Every October, designated National Bullying Prevention Month, students, teachers, parents and the community at large have an opportunity to reflect on what it means for a child to deal with abuse and mistreatment.
When voters go to the polls this election, they may see an item on the ballot they weren’t expecting — a constitutional amendment allowing a person accused of a criminal offense to waive their right to a trial by jury.
Hordes of zombies chased about 60 people through the Gross Farms corn maze Saturday trying to capture their flags — or their brains — at the first Zombie Run hosted by the Temple Theatre.
Around 2,000 children and their families strolled down Jack-O-Lantern Lane Saturday going door to door to trick-or-treat for an early taste of Halloween at the 13th annual No Scare Fair.
The odds literally were about one in a million — but local convenience store owner Shaileshkumar Patel, of Sanford, beat them when he scratched off a ticket in the North Carolina Education Lottery’s $1 million Jackpot game.
A onetime American Idol contestant and a nurse turned congressman are opposing each other in a race for the U.S. House of Representatives District 2 seat
Looking at Carlos Mencia, who tours internationally and starred in his own show on Comedy Central, “Mind of Mencia,” it would be difficult to guess that the Honduran comedian got his start performing stand-up comedy in gentleman’s clubs.
This week, during Breast Cancer Awareness Month, we Take 5 with Amelia M. Jeyapalan, MD, FACS, of Pinehurst Surgical, about breast cancer.
When undocumented immigrants commit a felony in the United States, they are deported after serving their sentence.

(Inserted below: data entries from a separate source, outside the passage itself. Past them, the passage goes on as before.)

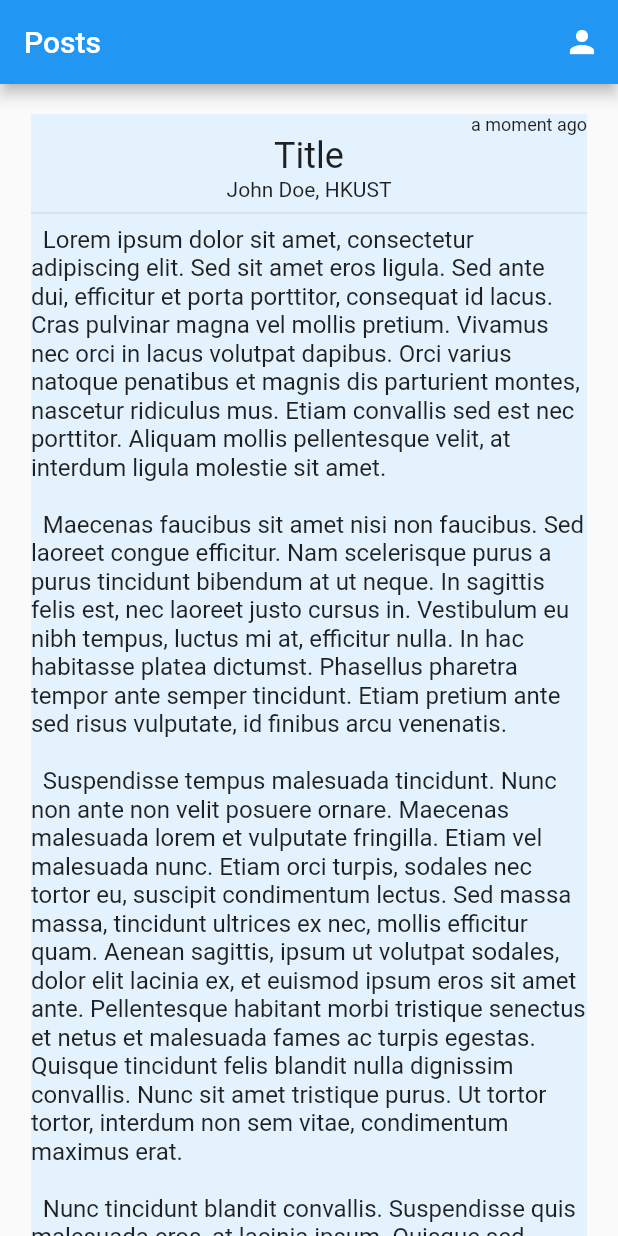
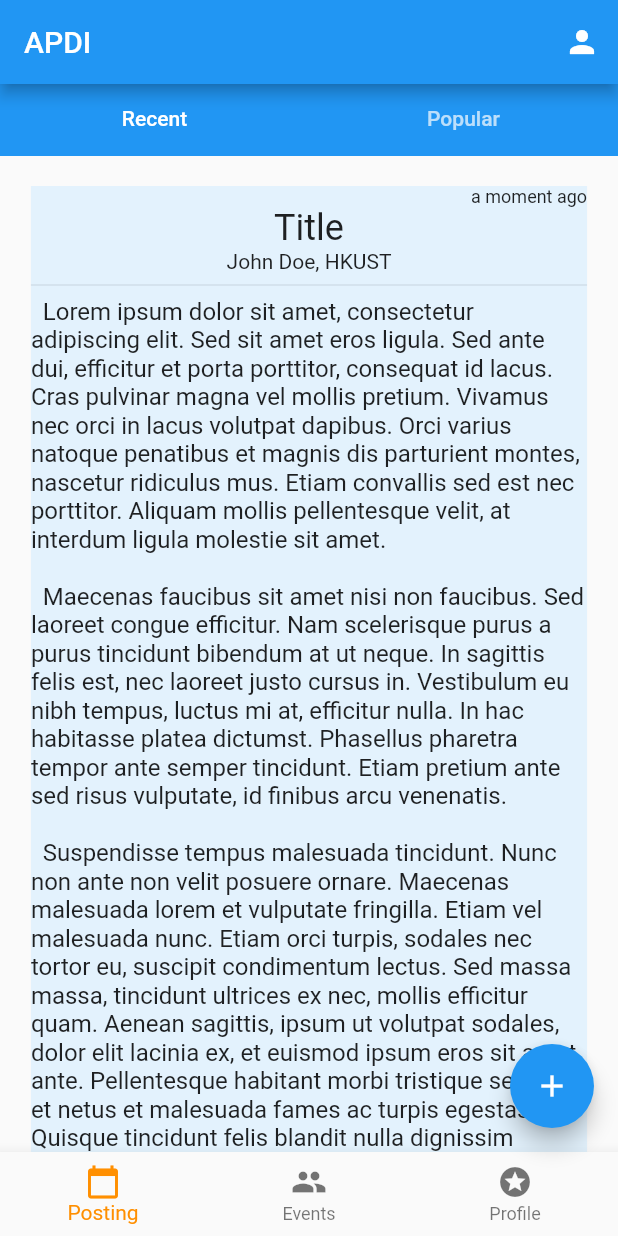
Before and after one commit to seoyoungk0909/INUS, a Flutter app: the screen it shows after launch, on a phone screen of 412 x 824 dp. Run offline on Flutter 3.47's test engine with Material 2 defaults, Android fonts, the phone set to English and light mode, and no system bars; our stand-ins replace timeago.

Commit message:
add navbar and tabbar

```diff
--- a/lib/main.dart
+++ b/lib/main.dart
@@ -1,7 +1,9 @@
 import 'package:flutter/material.dart';
 // import views (screens)
-import 'views/posting_page.dart';
+import 'views/post_detail_page.dart';
+import 'views/post_write_page.dart';
 import 'views/login_page.dart';
+import 'views/home_page.dart';
 
 void main() {
   runApp(const MyApp());
@@ -27,8 +29,12 @@ class MyApp extends StatelessWidget {
         // is not restarted.
         primarySwatch: Colors.blue,
       ),
-      home: const PostListPage(title: 'Posts'),
-      routes: {'login': (context) => const LoginPageWidget()},
+      home: const HomePage(title: 'APDI'),
+      routes: {
+        'login': (context) => const LoginPageWidget(),
+        'post_write': (context) => const PostWritePage(title: 'New Post'),
+        'post_detail': (context) => const PostDetailPage(title: 'Community'),
+      },
     );
   }
 }
--- a/lib/views/event_page.dart
+++ b/lib/views/event_page.dart
@@ -18,14 +18,11 @@ class EventPageState extends State<EventPage> {
   @override
   Widget build(BuildContext context) {
     return Scaffold(
-      appBar: AppBar(
-        title: Text(widget.title),
-      ),
       body: Center(
         child: Column(
           mainAxisAlignment: MainAxisAlignment.center,
           children: [
-            Text("Hello World"),
+            Text(widget.title),
           ],
         ),
       ),
--- /dev/null
+++ b/lib/views/home_page.dart
@@ -0,0 +1,78 @@
+import 'package:flutter/material.dart';
+// import views
+import 'posting_page.dart';
+import 'event_page.dart';
+import 'profile_page.dart';
+
+class HomePage extends StatefulWidget {
+  const HomePage({super.key, this.title});
+
+  final title;
+
+  @override
+  State<HomePage> createState() => HomePageState();
+}
+
+class HomePageState extends State<HomePage> {
+  int _selectedIndex = 0;
+
+  Widget pageBuilder(int index) {
+    switch (index) {
+      case 0:
+        return const PostListPage(title: 'Posts');
+      case 1:
+        return const EventPage(title: "events");
+      case 2:
+        return const ProfilePage(title: "Profile");
+      default:
+        throw Exception("Index Error");
+    }
+  }
+
+  @override
+  Widget build(BuildContext context) {
+    return Scaffold(
+      appBar: AppBar(
+        title: Text(widget.title),
+        centerTitle: false,
+        actions: [
+          IconButton(
+              onPressed: () {
+                Navigator.pushNamed(context, 'login');
+              },
+              icon: const Icon(Icons.person))
+        ],
+      ),
+      body: Center(
+        child: pageBuilder(_selectedIndex),
+      ),
+      bottomNavigationBar: BottomNavigationBar(
+        items: const <BottomNavigationBarItem>[
+          BottomNavigationBarItem(
+            icon: Icon(Icons.calendar_today),
+            label: 'Posting',
+          ),
+          BottomNavigationBarItem(
+            icon: Icon(Icons.group),
+            label: 'Events',
+          ),
+          BottomNavigationBarItem(
+            icon: Icon(Icons.stars_sharp),
+            label: 'Profile',
+          ),
+        ],
+        currentIndex: _selectedIndex,
+        selectedItemColor: Colors.amber[800],
+        onTap: (int index) {
+          setState(() {
+            _selectedIndex = index;
+          });
+        },
+      ),
+      floatingActionButton: FloatingActionButton(
+        onPressed: () => Navigator.pushNamed(context, 'post_write'),
+        child: const Icon(Icons.add),
+      ),
+    );
+  }
+}
--- a/lib/views/post_write_page.dart
+++ b/lib/views/post_write_page.dart
@@ -20,6 +20,7 @@ class PostWritePageState extends State<PostWritePage> {
     return Scaffold(
       appBar: AppBar(
         title: Text(widget.title),
+        centerTitle: false,
       ),
       body: Center(
         child: Column(
--- a/lib/views/posting_page.dart
+++ b/lib/views/posting_page.dart
@@ -28,6 +28,9 @@ class _PostListPageState extends State<PostListPage> {
   ));
   PostController controller2 = PostController(
       Post(postWriter: User(userName: "Apple Seed", userSchool: School.CUHK)));
+
+  PostController controller3 = PostController(
+      Post(postWriter: User(userName: "Claire Eve", userSchool: School.HKU)));
 
   Widget postUI(PostController controller) {
     return Container(
@@ -80,28 +83,8 @@ class _PostListPageState extends State<PostListPage> {
         ));
   }
 
-  @override
-  Widget build(BuildContext context) {
-    // This method is rerun every time setState is called, for instance as done
-    // by the _incrementCounter method above.
-    //
-    // The Flutter framework has been optimized to make rerunning build methods
-    // fast, so that you can just rebuild anything that needs updating rather
-    // than having to individually change instances of widgets.
-    return Scaffold(
-      appBar: AppBar(
-        // Here we take the value from the PostListPage object that was created by
-        // the App.build method, and use it to set our appbar title.
-        title: Text(widget.title),
-        actions: [
-          IconButton(
-              onPressed: () {
-                Navigator.pushNamed(context, 'login');
-              },
-              icon: const Icon(Icons.person))
-        ],
-      ),
-      body: SingleChildScrollView(
+  Widget postListView(List<Widget> children) {
+    return SingleChildScrollView(
       child: Center(
         // Center is a layout widget. It takes a single child and positions it
         // in the middle of the parent.
@@ -121,9 +104,43 @@ class _PostListPageState extends State<PostListPage> {
           // axis because Columns are vertical (the cross axis would be
           // horizontal).
           mainAxisAlignment: MainAxisAlignment.center,
-            children: <Widget>[
-              postUI(controller1),
-              postUI(controller2),
+          children: children,
+        ),
+      ),
+    );
+  }
+
+  @override
+  Widget build(BuildContext context) {
+    // This method is rerun every time setState is called, for instance as done
+    // by the _incrementCounter method above.
+    //
+    // The Flutter framework has been optimized to make rerunning build methods
+    // fast, so that you can just rebuild anything that needs updating rather
+    // than having to individually change instances of widgets.
+    return Scaffold(
+      body: DefaultTabController(
+        length: 2,
+        child: Scaffold(
+          body: Column(
+            children: [
+              Container(
+                color: Theme.of(context).primaryColor,
+                child: const TabBar(
+                  tabs: [
+                    Tab(text: "Recent"),
+                    Tab(text: "Popular"),
+                  ],
+                ),
+              ),
+              Expanded(
+                child: TabBarView(
+                  children: [
+                    postListView([postUI(controller1), postUI(controller2)]),
+                    postListView([postUI(controller3)]),
+                  ],
+                ),
+              ),
             ],
           ),
         ),
--- a/lib/views/profile_page.dart
+++ b/lib/views/profile_page.dart
@@ -18,14 +18,11 @@ class ProfilePageState extends State<ProfilePage> {
   @override
   Widget build(BuildContext context) {
     return Scaffold(
-      appBar: AppBar(
-        title: Text(widget.title),
-      ),
       body: Center(
         child: Column(
           mainAxisAlignment: MainAxisAlignment.center,
           children: [
-            Text("Hello World"),
+            Text(widget.title),
           ],
         ),
       ),
```
Lines whose indentation alone changed are shown as unchanged.
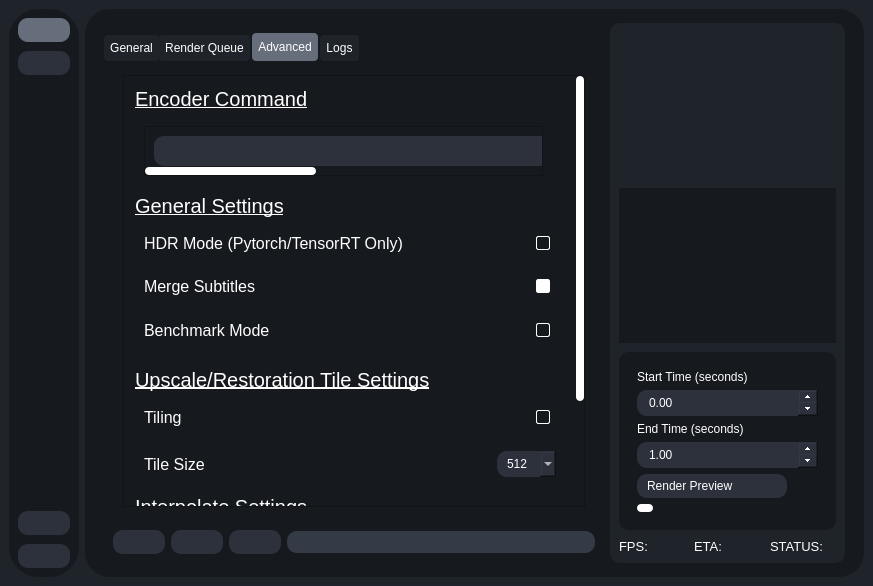
Qt form testRVEInterface.ui (gokulmc/enhance_crop) before a commit.
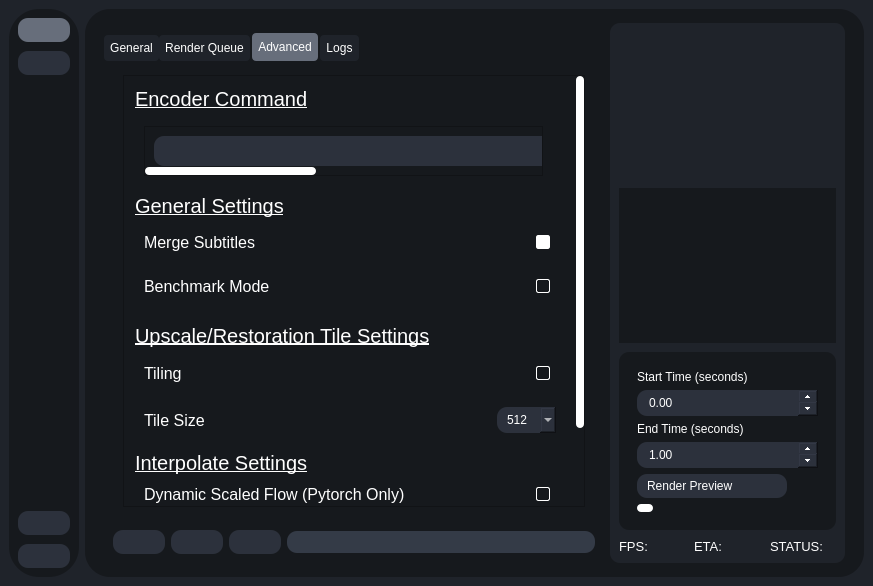
The same form after that commit. The open tabs and pages were chosen to show the change. Icons and pictures are not drawn.

Commit message: remove manual hdr mode, bump backend ver

```diff
--- a/testRVEInterface.ui
+++ b/testRVEInterface.ui
@@ -2406,7 +2406,7 @@
                                 <x>0</x>
                                 <y>0</y>
                                 <width>452</width>
-                                <height>620</height>
+                                <height>571</height>
                                </rect>
                               </property>
                               <property name="sizePolicy">
@@ -2601,75 +2601,6 @@
                                     </property>
                                    </widget>
                                   </item>
-                                  <item>
-                                   <widget class="QWidget" name="widget_6" native="true">
-                                    <layout class="QHBoxLayout" name="horizontalLayout_37">
-                                     <item>
-                                      <widget class="QLabel" name="label_59">
-                                       <property name="font">
-                                        <font>
-                                         <pointsize>12</pointsize>
-                                        </font>
-                                       </property>
-                                       <property name="toolTip">
-                                        <string />
-                                       </property>
-                                       <property name="statusTip">
-                                        <string />
-                                       </property>
-                                       <property name="text">
-                                        <string>HDR Mode (Pytorch/TensorRT Only)</string>
-                                       </property>
-                                      </widget>
-                                     </item>
-                                     <item>
-                                      <spacer name="horizontalSpacer_22">
-                                       <property name="orientation">
-                                        <enum>Qt::Orientation::Horizontal</enum>
-                                       </property>
-                                       <property name="sizeHint" stdset="0">
-                                        <size>
-                                         <width>297</width>
-                                         <height>20</height>
-                                        </size>
-                                       </property>
-                                      </spacer>
-                                     </item>
-                                     <item>
-                                      <widget class="QLabel" name="label_55">
-                                       <property name="maximumSize">
-                                        <size>
-                                         <width>25</width>
-                                         <height>25</height>
-                                        </size>
-                                       </property>
-                                       <property name="toolTip">
-                                        <string>&lt;html&gt;&lt;head/&gt;&lt;body&gt;&lt;p&gt;&lt;span style=" font-weight:700;"&gt;HDR Mode:&lt;/span&gt;&lt;/p&gt;&lt;p&gt;&lt;span style=" font-weight:700;"&gt;- &lt;/span&gt;Enables necessary settings within ffmpeg to output a HDR video, and processces in rgb48 mode.&lt;/p&gt;&lt;p&gt; - Overrides &lt;span style=" font-weight:700; font-style:italic;"&gt;Auto HDR Mode&lt;/span&gt;.&lt;/p&gt;&lt;/body&gt;&lt;/html&gt;</string>
-                                       </property>
-                                       <property name="text">
-                                        <string />
-                                       </property>
-                                       <property name="pixmap">
-                                        <pixmap resource="resources.qrc">:/icons/icons/info.svg</pixmap>
-                                       </property>
-                                       <property name="scaledContents">
-                                        <bool>true</bool>
-                                       </property>
-                                      </widget>
-                                     </item>
-                                     <item>
-                                      <widget class="QCheckBox" name="hdrModeCheckBox">
-                                       <property name="styleSheet">
-                                        <string notr="true" />
-                                       </property>
-                                       <property name="text">
-                                        <string />
-                                       </property>
-                                      </widget>
-                                     </item>
-                                    </layout>
-                                   </widget>
-                                  </item>
                                   <item>
                                    <widget class="QWidget" name="widget_19" native="true">
                                     <layout class="QHBoxLayout" name="horizontalLayout_36">
```
Left out of the diff: 10 changed lines with no effect on the pictures. The commit also changes 4 other files.
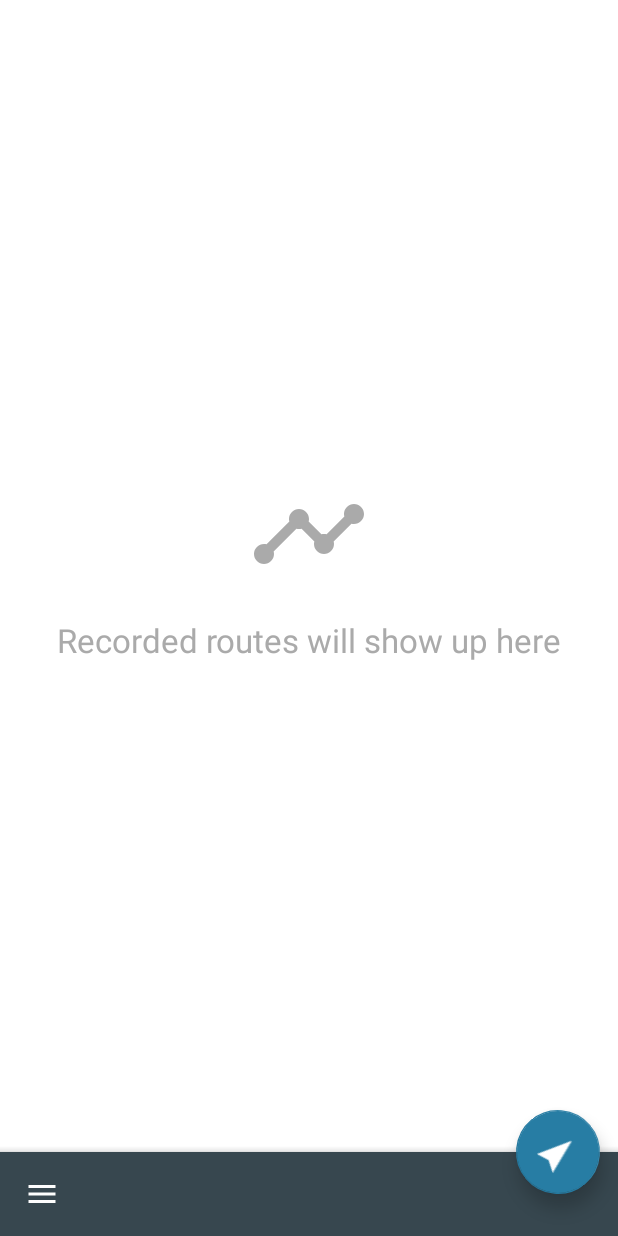
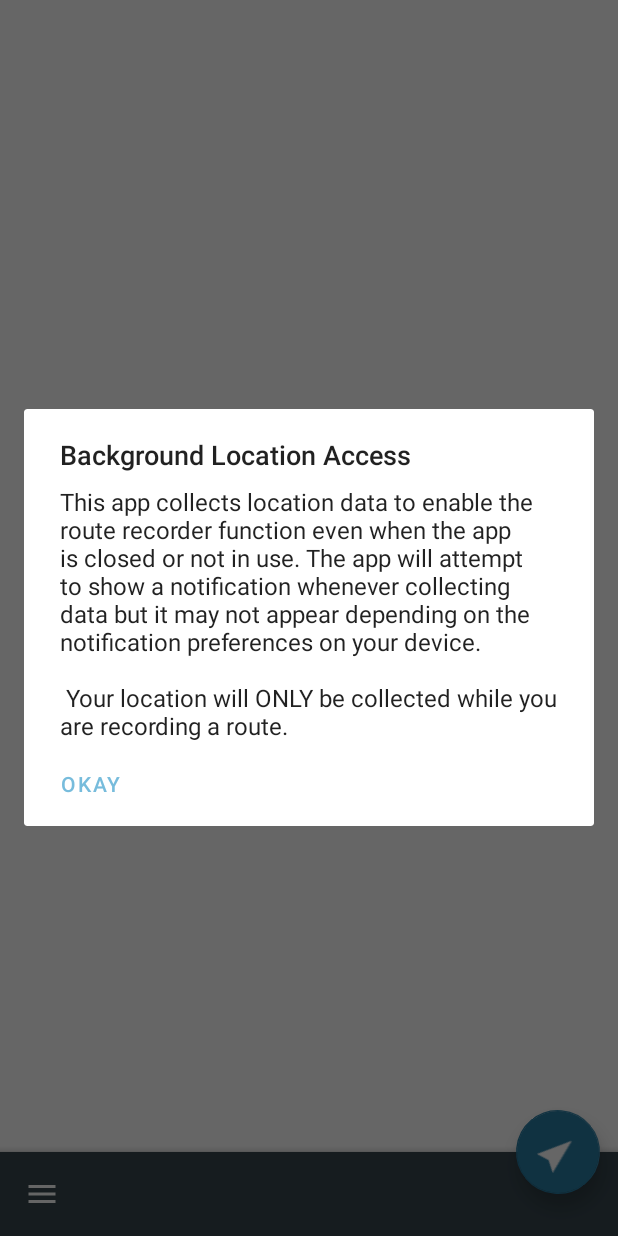
Before and after one commit to BradPatras/gpx-recorder, an Android app: the screen it shows after launch (MainActivity), after a tap on an icon or button, on a phone screen of 412 x 824 dp. Run offline under Robolectric (Android 15) with nearby library versions, the phone set to English and light mode, and no system bars; our stand-ins replace EventBus, RxJava; libraries missing offline, so code that uses them is left out: com.getkeepsafe.relinker, com.karumi.dexter, io.realm, io.realm.exceptions; 12 statements that could not run were skipped.

Commit message:
updated permission flow to include justification before requesting permission.

```diff
--- a/app/src/main/java/com/iboism/gpxrecorder/Keys.kt
+++ b/app/src/main/java/com/iboism/gpxrecorder/Keys.kt
@@ -16,5 +16,8 @@ class Keys {
 
         // App shortcut action
         const val ShortcutAction = "com.iboism.gpxrecorder.START_RECORDING"
+
+        // Shared Preferences
+        const val HasShownLocationJustification = "kHasShownLocationJustification"
     }
 }
--- a/app/src/main/java/com/iboism/gpxrecorder/recording/LocationRecorderService.kt
+++ b/app/src/main/java/com/iboism/gpxrecorder/recording/LocationRecorderService.kt
@@ -17,7 +17,6 @@ import com.iboism.gpxrecorder.Keys
 import com.iboism.gpxrecorder.model.GpxContent
 import com.iboism.gpxrecorder.model.RecordingConfiguration
 import com.iboism.gpxrecorder.model.TrackPoint
-import com.iboism.gpxrecorder.util.AnalyticsKeys
 import io.realm.Realm
 import org.greenrobot.eventbus.EventBus
 
--- a/app/src/main/java/com/iboism/gpxrecorder/util/Alerts.kt
+++ b/app/src/main/java/com/iboism/gpxrecorder/util/Alerts.kt
@@ -38,4 +38,13 @@ class Alerts(val context: Context) {
                 .setOnDismissListener(onDismiss)
                 .create()
     }
+
+    fun backgroundLocationJustificationAlert(onDismiss: (DialogInterface) -> Unit): AlertDialog {
+        return AlertDialog.Builder(context)
+                .setTitle(context.getString(R.string.background_location_justification_title))
+                .setMessage(context.getString(R.string.background_location_justification_desc))
+                .setNeutralButton(R.string.okay) {_, _ -> }
+                .setOnDismissListener(onDismiss)
+                .create()
+    }
 }
--- a/app/src/main/java/com/iboism/gpxrecorder/util/AnalyticsKeys.kt
+++ /dev/null
@@ -1,10 +0,0 @@
-package com.iboism.gpxrecorder.util
-
-class AnalyticsKeys {
-    companion object {
-        const val RECORDING_STARTED: String = "RecordingStarted"
-        const val RECORDING_STOPPED: String = "RecordingStopped"
-        const val RECORDING_PAUSED: String = "RecordingPaused"
-        const val RECORDING_RESUMED: String = "RecordingResumed"
-    }
-}
--- a/app/src/main/java/com/iboism/gpxrecorder/util/PermissionHelper.kt
+++ b/app/src/main/java/com/iboism/gpxrecorder/util/PermissionHelper.kt
@@ -2,7 +2,9 @@ package com.iboism.gpxrecorder.util
 
 import android.Manifest
 import android.app.Activity
+import android.content.Context
 import android.content.Intent
+import android.content.SharedPreferences
 import android.content.pm.PackageManager
 import android.net.Uri
 import android.os.Build
@@ -10,6 +12,7 @@ import android.provider.Settings
 import androidx.core.content.ContextCompat
 import androidx.core.content.PermissionChecker
 import com.iboism.gpxrecorder.BuildConfig
+import com.iboism.gpxrecorder.Keys
 import com.karumi.dexter.Dexter
 import com.karumi.dexter.MultiplePermissionsReport
 import com.karumi.dexter.PermissionToken
@@ -23,15 +26,25 @@ import com.karumi.dexter.listener.multi.MultiplePermissionsListener
 class PermissionHelper private constructor(private val activity: Activity) {
 
     fun checkLocationPermissions(onAllowed: () -> Unit) {
+        val hasShownJustification = activity
+                .getPreferences(Context.MODE_PRIVATE)
+                .getBoolean(Keys.HasShownLocationJustification, false)
+
+        // If we haven't shown background location access justification yet, do that before
+        // requesting permission.
+        if (!hasShownJustification) {
+            Alerts(activity)
+                    .backgroundLocationJustificationAlert { checkLocationPermissions(onAllowed) }.show()
+            activity.getPreferences(Context.MODE_PRIVATE).edit()
+                    .putBoolean(Keys.HasShownLocationJustification, true)
+                    .apply()
+            return
+        }
+
         val permissions = mutableListOf(Manifest.permission.ACCESS_FINE_LOCATION, Manifest.permission.ACCESS_COARSE_LOCATION)
 
         if (Build.VERSION.SDK_INT >= Build.VERSION_CODES.Q) {
             permissions.add(Manifest.permission.ACCESS_BACKGROUND_LOCATION)
-        }
-
-        if (Build.VERSION.SDK_INT >= Build.VERSION_CODES.Q) {
-            // background location permission was introduced in version 29 and if
-            // the user hasn't granted this permission
         }
 
         Dexter.withContext(activity)
--- a/app/src/main/res/values/strings.xml
+++ b/app/src/main/res/values/strings.xml
@@ -74,5 +74,8 @@
     <string name="background_permission_title" translatable="false">Allow all the time</string>
     <string name="share">Share</string>
     <string name="save_to_device">Save to device</string>
+    <string name="background_location_justification_title" translatable="false">Background Location Access</string>
+    <string name="background_location_justification_desc" translatable="false">This app collects location data to enable the route recorder function even when the app is closed or not in use. The app will attempt to show a notification whenever collecting data but it may not appear depending on the notification preferences on your device.\n\n Your location will ONLY be collected while you are recording a route.</string>
+    <string name="okay">Okay</string>
 
 </resources>
```
Also changed, not shown: 1 other file.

Attempting to re-enter the U.S. after being deported is illegal as well.
Since Central Carolina Community College’s beginnings over 50 years ago, the college has been a partner with Lee County in economic growth and enriching the quality of life for its residents.
Lee County residents will vote on four Central Carolina Community College bonds totaling $23 million on Nov. 4.
Thursday morning at 10:40 a.m. means it’s reading time for three third-graders at Tramway Elementary.